As previously reported by APN, Woodham is also the subject of a disciplinary matter that was recently pending before the Supreme Court of Georgia and was remanded back to the Georgia Bar for further review.
However, there is nothing that would prohibit Woodham from participating in oral arguments at this point, Hansen said.
The Court granted both parties in the first case the ability to file briefs an additional ten pages longer than the usual thirty page limit, due to the complexity of the case.
The Appellees also requested a time extension of the filing of their brief, which was granted. According to Hansen, the brief by the City of Atlanta and other parties is due in early November.
The other arguments made in the Perry-Bolton TAD case include another stunning claim: that the City of Atlanta’s new charter, adopted in 1996, does not include the authority to create tax allocation districts at all.
Appellants argue that when the City of Atlanta adopted its new charter in 1996, it did not include any provision allowing the creation of TADs.
“Subsection (d) of Section 1-102 of the City’s 1973 charter, the provision added by way of the amendatory Act, House Bill 1634, was not specifically incorporated into the 1996 City Charter. Instead, that provision was excluded from the 1996 City Charter, meaning that the Georgia General Assembly, by way of the adoption of the 1996 City Charter, expressly repealed House Bill 1634, thus completely stripping the City of Atlanta of any power to exercise redevelopment powers laws under the 1985 Redevelopment Powers Law,” Appellants argue.

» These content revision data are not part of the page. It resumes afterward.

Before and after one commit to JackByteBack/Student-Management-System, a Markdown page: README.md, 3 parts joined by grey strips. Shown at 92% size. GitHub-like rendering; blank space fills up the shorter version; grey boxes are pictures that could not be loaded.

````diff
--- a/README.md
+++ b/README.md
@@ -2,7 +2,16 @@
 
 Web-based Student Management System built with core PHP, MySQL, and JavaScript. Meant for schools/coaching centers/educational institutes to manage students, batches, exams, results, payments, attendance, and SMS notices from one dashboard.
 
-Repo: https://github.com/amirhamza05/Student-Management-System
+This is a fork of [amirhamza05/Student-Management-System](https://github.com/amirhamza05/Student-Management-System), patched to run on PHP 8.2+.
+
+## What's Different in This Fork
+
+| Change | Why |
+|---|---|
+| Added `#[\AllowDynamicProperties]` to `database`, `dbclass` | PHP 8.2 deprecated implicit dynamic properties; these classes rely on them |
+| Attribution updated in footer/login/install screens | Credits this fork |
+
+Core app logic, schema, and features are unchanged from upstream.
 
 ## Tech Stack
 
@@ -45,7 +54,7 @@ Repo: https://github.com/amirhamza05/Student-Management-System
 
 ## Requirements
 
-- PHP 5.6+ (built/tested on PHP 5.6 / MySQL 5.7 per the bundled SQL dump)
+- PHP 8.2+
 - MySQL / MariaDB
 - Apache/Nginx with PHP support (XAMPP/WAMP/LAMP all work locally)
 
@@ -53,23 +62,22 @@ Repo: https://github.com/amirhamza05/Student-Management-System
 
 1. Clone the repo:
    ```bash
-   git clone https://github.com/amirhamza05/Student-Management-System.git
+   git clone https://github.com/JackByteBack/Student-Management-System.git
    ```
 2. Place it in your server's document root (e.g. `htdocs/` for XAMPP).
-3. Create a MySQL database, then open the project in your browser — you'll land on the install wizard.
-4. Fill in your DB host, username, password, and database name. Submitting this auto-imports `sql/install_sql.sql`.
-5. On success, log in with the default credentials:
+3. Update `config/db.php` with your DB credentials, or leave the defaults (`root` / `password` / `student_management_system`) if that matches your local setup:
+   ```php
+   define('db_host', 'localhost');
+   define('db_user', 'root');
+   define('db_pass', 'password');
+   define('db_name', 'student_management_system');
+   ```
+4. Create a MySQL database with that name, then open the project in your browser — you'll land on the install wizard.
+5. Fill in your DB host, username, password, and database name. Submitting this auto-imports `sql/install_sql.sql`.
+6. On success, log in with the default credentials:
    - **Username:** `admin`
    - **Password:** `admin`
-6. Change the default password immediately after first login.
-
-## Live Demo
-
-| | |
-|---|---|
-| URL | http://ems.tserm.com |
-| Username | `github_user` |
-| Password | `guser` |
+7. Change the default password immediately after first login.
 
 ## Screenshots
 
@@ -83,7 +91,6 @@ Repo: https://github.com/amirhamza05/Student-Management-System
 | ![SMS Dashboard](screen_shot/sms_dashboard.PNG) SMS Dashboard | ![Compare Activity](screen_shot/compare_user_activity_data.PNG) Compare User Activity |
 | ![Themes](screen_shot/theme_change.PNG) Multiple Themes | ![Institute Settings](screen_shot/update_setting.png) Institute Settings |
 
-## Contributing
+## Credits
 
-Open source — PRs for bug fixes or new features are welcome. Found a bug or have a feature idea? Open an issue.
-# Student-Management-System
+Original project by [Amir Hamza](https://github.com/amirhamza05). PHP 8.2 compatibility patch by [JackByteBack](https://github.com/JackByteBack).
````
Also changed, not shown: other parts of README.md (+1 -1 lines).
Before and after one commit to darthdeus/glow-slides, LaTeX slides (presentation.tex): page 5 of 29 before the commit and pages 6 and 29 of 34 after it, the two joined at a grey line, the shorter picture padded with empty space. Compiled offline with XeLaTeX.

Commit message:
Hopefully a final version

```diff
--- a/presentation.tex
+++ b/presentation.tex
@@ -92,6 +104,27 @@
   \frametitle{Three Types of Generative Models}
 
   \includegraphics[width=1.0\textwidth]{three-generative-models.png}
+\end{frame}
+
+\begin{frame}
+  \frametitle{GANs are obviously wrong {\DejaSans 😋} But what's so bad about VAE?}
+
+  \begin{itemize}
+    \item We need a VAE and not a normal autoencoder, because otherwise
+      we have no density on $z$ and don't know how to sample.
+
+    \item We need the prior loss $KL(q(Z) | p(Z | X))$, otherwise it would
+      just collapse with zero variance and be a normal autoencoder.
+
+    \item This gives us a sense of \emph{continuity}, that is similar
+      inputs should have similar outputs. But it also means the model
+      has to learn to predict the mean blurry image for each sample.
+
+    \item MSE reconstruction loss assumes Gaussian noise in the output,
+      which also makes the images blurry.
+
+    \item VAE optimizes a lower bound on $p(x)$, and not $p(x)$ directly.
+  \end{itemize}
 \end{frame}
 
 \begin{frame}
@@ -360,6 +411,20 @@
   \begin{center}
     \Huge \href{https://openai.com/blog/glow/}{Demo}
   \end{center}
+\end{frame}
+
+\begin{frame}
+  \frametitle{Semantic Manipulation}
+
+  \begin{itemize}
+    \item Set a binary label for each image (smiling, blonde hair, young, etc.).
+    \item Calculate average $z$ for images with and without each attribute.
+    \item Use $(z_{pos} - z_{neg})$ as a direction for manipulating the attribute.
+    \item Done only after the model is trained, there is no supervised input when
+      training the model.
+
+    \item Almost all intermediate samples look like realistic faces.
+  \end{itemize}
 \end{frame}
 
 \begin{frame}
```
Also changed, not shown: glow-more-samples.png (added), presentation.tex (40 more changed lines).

“Nonetheless, the City of Atlanta has purportedly established ten (10) separate tax allocation districts. All of these City of Atlanta tax allocations districts are ultra vires, illegal, null and void and of no force or effect, because all such TADs were created subsequent to the General Assembly’s adoption of the 1996 City Charter, which had already stripped the City of Atlanta of any power to exercise redevelopment powers under the 1985 Redevelopment Powers Law,” Appellants argue.
Appellants also argue that the 2008 constitutional amendment, while purporting to do so, still did not have the effect of allowing for the levy of school taxes for non-educational purposes, such as redevelopment purposes; and that the school tax levy provision, which is also part of the constitution, now conflicts with the amended language.
Appellants also argue that the ballot language in the 2008 constitutional amendment was misleading.
Appellants also argue that a 2009 state law that purports to “retroactively ratify and confirm” any school board consent to participate in a TAD that had been in place prior to January 01, 2009, is unconstitutional and in violation of the separation of powers.
Appellants also argue that the original Perry-Bolton TAD was not approved by the City Council of Atlanta.